To his credit, he decides today is not going to be a ‘read every word on every exhibit’ day and we whistle through it. He says it doesn’t hold the same magic as when he came as a ‘spotty teenage trainspotter’ in the early 80s. His inner anorak still surfaces when he repeatedly informs me what this and that train were famous for … I’m as gripped as the class of primary school kids that run straight past all the trains to reach the play area outside.
We spend some time on the impressive City Walls walking to the southern end of town before turning our attention inwards past York Castle to the City Centre. Then we see it…
… Specsavers, like a beacon burning in the distance, my day is complete. A screw fell out of my glasses last week in Bolton, I would have looked like Jack Duckworth off ‘Corrie’ if I’d fixed them, so forlornly carried them in my bag in the hope we might find a Specsavers … ten minutes later we are mended and back pounding the pavement.
We mooch around the usual ‘must see’ sights in York and numerous Christmas Markets. Expensive portion of chips with a dip each, where I somehow ended up being mugged by the stall holder as he slipped an old tenner into my change. Whilst munching on the salty snack a chap marches over towards us announcing that he’s going to talk to us. I always attract the nutters, I don’t want to talk to a stranger whilst savouring expensive, hot chips on a cold December day, with an old tenner in my purse that I’ve still not noticed. He then announced he’d spotted the Bury hat pulled down over The Boss’ ears. The Bury FC hat that 20 years ago I found in a puddle on an Asda car park in Bolton. It turns out, he was a staunch Bury supporter as mad and upset as The Boss about their current predicament. Half an hour later, I make our excuses and drag The Boss off. Trains and football and wall walking, in one day, I had visions of mulled wine and Christmas shopping. Should’ve realised those things weren’t going to be on the agenda. For some reason, as much as we love Yorkshire, the City of York just doesn’t seem to do it for us and we are heading back for the bus just before the rush hour masses.
We have a lazy day in the caravan on our final full day, venturing five miles up the road to a caravan dealer to see if they sell our preferred caravan step. They do, £25, which turned into £20 when scanned at the till, hurray, we celebrate by picking up a six inch screw in the tyre on the way out. Explaining the Tap .. Tap .. Tap .. on the road back, and the TapTapTapTapTapTap on the dual carriageway.
The Boss rises from his slumber at least two hours before he wanted and selects a suitable Tyre Centre. Top Tip. The north section of York’s ringroad is utterly useless, he reckons they built the City Centre to bypass it. The southern section is way, way quicker, he chooses a Tyre Centre on the south side, York Tyre Sales, and is back at the caravan in just over one hour, £20 lighter but that seemed reasonable under the circumstances.

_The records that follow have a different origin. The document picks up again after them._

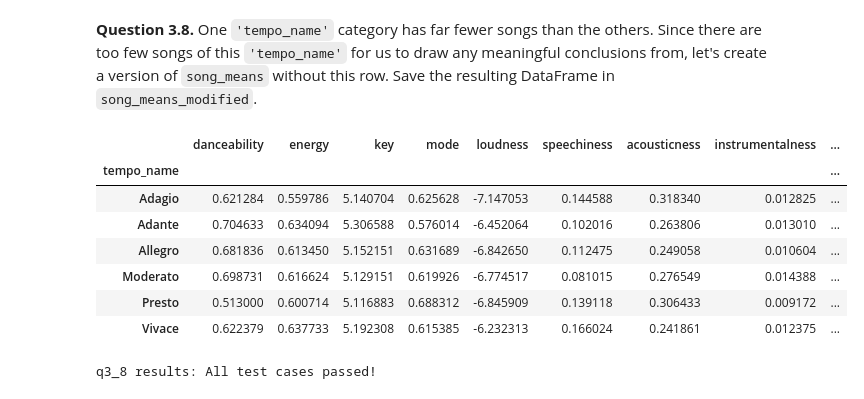
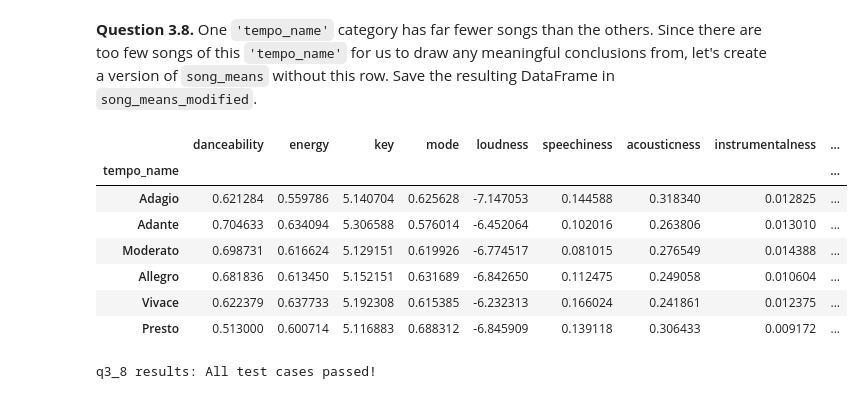
Before and after one commit to MihirYJoshi/midterm_project, a Jupyter notebook: midterm_projectUPTODATE.ipynb, the cells around one changed output. Saved outputs shown, nothing was run; the diff lists cells and outputs as text; code cells hidden in the pictures.

```diff
--- a/midterm_projectUPTODATE.ipynb
+++ b/midterm_projectUPTODATE.ipynb
@@ -725,7 +725,7 @@ q3_6 results: All test cases passed!
 # %% [markdown]
 **Question 3.7.** Now, let's categorize songs by their Italian tempo names. Specifically, find the mean of each numerical variable for each `'tempo_name'`. Store these means in a DataFrame indexed by `'tempo_name'` and sorted from slowest to fastest tempos. Save your DataFrame to the variable `song_means`.
 # %%
-song_means = songs.groupby("tempo_name").mean()
+song_means = songs.groupby("tempo_name").mean().sort_values(by = 'tempo')
 song_means
 # %% [output]
 |  | danceability | energy | key | mode | loudness | speechiness | acousticness | instrumentalness | ... |
@@ -746,17 +746,18 @@ q3_7 results: All test cases passed!
 # %%
 song_means1 = songs.groupby("tempo_name").count().sort_values("track_name").index[0]
 song_means_modified = song_means
 song_means_modified = song_means_modified[song_means_modified.index != song_means1]
+song_means_modified = song_means_modified
 song_means_modified
 # %% [output]
 |  | danceability | energy | key | mode | loudness | speechiness | acousticness | instrumentalness | ... |
 | tempo_name |  |  |  |  |  |  |  |  | ... |
 | Adagio | 0.621284 | 0.559786 | 5.140704 | 0.625628 | -7.147053 | 0.144588 | 0.318340 | 0.012825 | ... |
 | Adante | 0.704633 | 0.634094 | 5.306588 | 0.576014 | -6.452064 | 0.102016 | 0.263806 | 0.013010 | ... |
+| Moderato | 0.698731 | 0.616624 | 5.129151 | 0.619926 | -6.774517 | 0.081015 | 0.276549 | 0.014388 | ... |
 | Allegro | 0.681836 | 0.613450 | 5.152151 | 0.631689 | -6.842650 | 0.112475 | 0.249058 | 0.010604 | ... |
-| Moderato | 0.698731 | 0.616624 | 5.129151 | 0.619926 | -6.774517 | 0.081015 | 0.276549 | 0.014388 | ... |
+| Vivace | 0.622379 | 0.637733 | 5.192308 | 0.615385 | -6.232313 | 0.166024 | 0.241861 | 0.012375 | ... |
 | Presto | 0.513000 | 0.600714 | 5.116883 | 0.688312 | -6.845909 | 0.139118 | 0.306433 | 0.009172 | ... |
-| Vivace | 0.622379 | 0.637733 | 5.192308 | 0.615385 | -6.232313 | 0.166024 | 0.241861 | 0.012375 | ... |
 # %%
 grader.check("q3_8")
 # %% [output]
```
Also changed, not shown: parts of 10 cells of this notebook, 2 other files.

An hour later we are rolling out of the site .. heading south.
For more blogs relating to this trip, click the links below
Bury and Bolton – An annual pilgrimage